Tiffany – I Think We’re Alone Now

 Katy Perry – I Kissed a Girl

Avril Lavigne – Complicated

Bobby Brown – Every Little Step

James Reyne – Any Day Above Ground

KT Tunstall – Other Side of the World

Maroon 5 – She Will Be Loved

Madonna – Like a Virgin

Natalie Imbruglia – Torn

Robbie Williams – No Regrets

I showed you mine, now show me yours. What’s your music guilty pleasure?

I chipped a tooth today eating a mint. That sucks! But life goes on. I was going to double-dip and cross-post from my Havana Cafe Sessions podcast, which goes out today (Episode #145: Cultivating your life using design thinking). But I made this cool cooking video and felt compelled to share that with you instead:

One of my clients is using food to bring the team together. Once a month, one of the sub-teams makes a potluck lunch for the rest of the team. I did my bit by cooking up some Clay’s Beans (as the recipe has become known in my house).

The Recipe:

Let’s swap recipes.

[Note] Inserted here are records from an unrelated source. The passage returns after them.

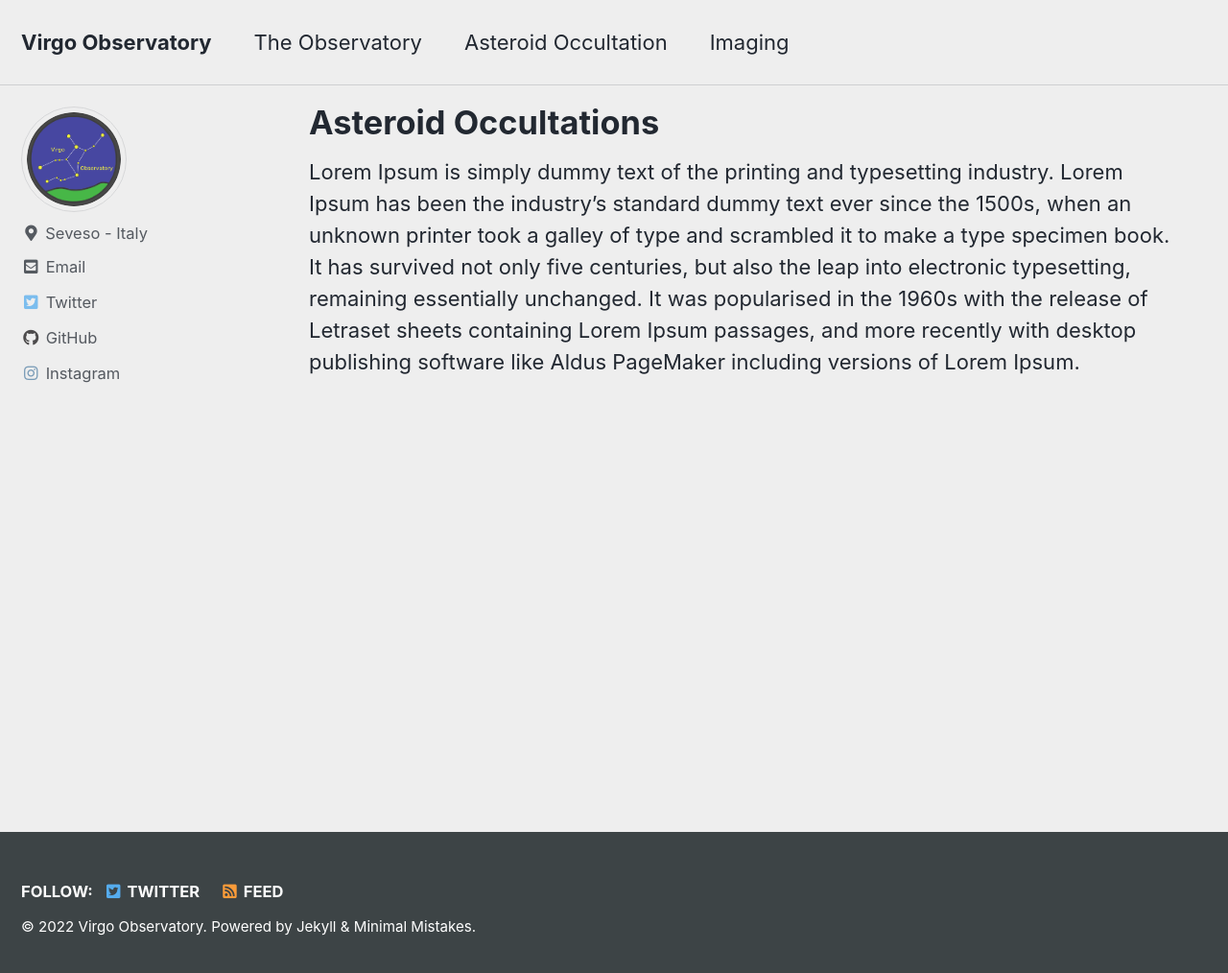
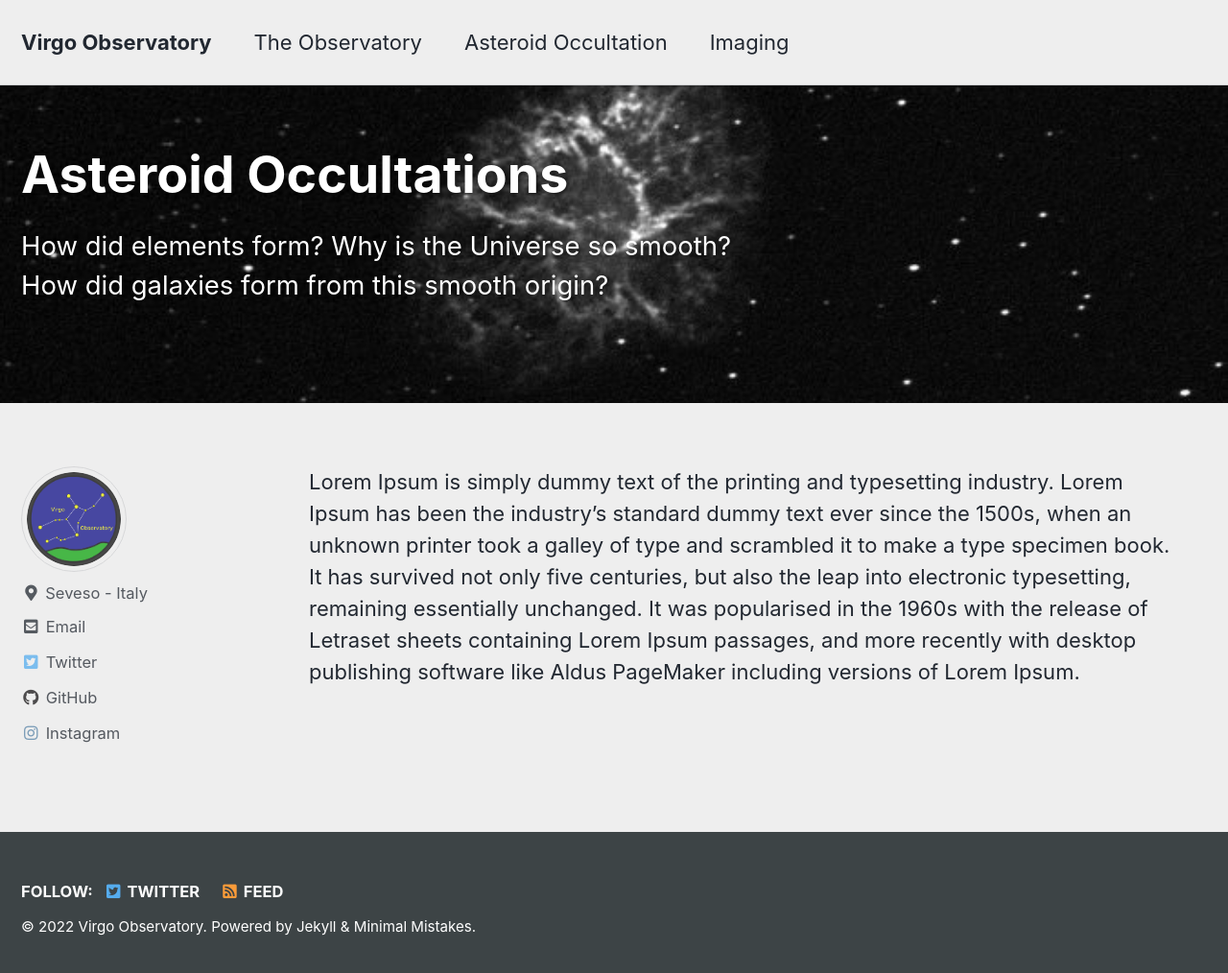
Before and after one commit to Virgo-Observatory/Virgo-Observatory.github.io, a Jekyll site: the page built from occultation.md, in a window 1280 px wide and 1022 px high. Shown: the top 1014 px of the window at 96% size. Built offline with Jekyll 4.4.1, drawn with Linux system fonts in a browser that asks for light colours; cached includes are drawn as plain includes.

```diff
--- a/_config.yml
+++ b/_config.yml
@@ -98,21 +98,6 @@ analytics:
   google:
     tracking_id          :
     anonymize_ip         : # true, false (default)
-
-# Photo Gallery
-
-gallery:
-  - url: /assets/images/Logo.png
-    image_path: /assets/images/Logo.png
-    alt: "Alternative"
-    title: "Logo"
-  - url: /assets/images/moon.png
-    image_path: /assets/images/Logo.png
-    alt: "Alternative"
-    title: "Moon"
-
-
-
 
 # Site Author
 author:
--- a/occultation.md
+++ b/occultation.md
@@ -2,6 +2,9 @@
 layout: single
 title: Asteroid Occultations
 author_profile: true
+header:
+    overlay_image: /assets/images/crab.jpeg
+excerpt: "How did elements form? Why is the Universe so smooth? How did galaxies form from this smooth origin?"
 ---
 <script type="text/javascript"
         src="https://cdnjs.cloudflare.com/ajax/libs/mathjax/2.7.0/MathJax.js?config=TeX-AMS_CHTML"></script>
```
Also changed, not shown: imaging.md (+27 -0 lines), observatory.md (+3 -2 lines), assets/images/crab.jpeg (added), assets/images/horse_head.png (added), assets/images/moon_gassendi.png (added), assets/images/rosette.jpeg (added), assets/images/stephan.png (added), 1 other file.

Share one of your favourite recipes that’s become known as your signature dish.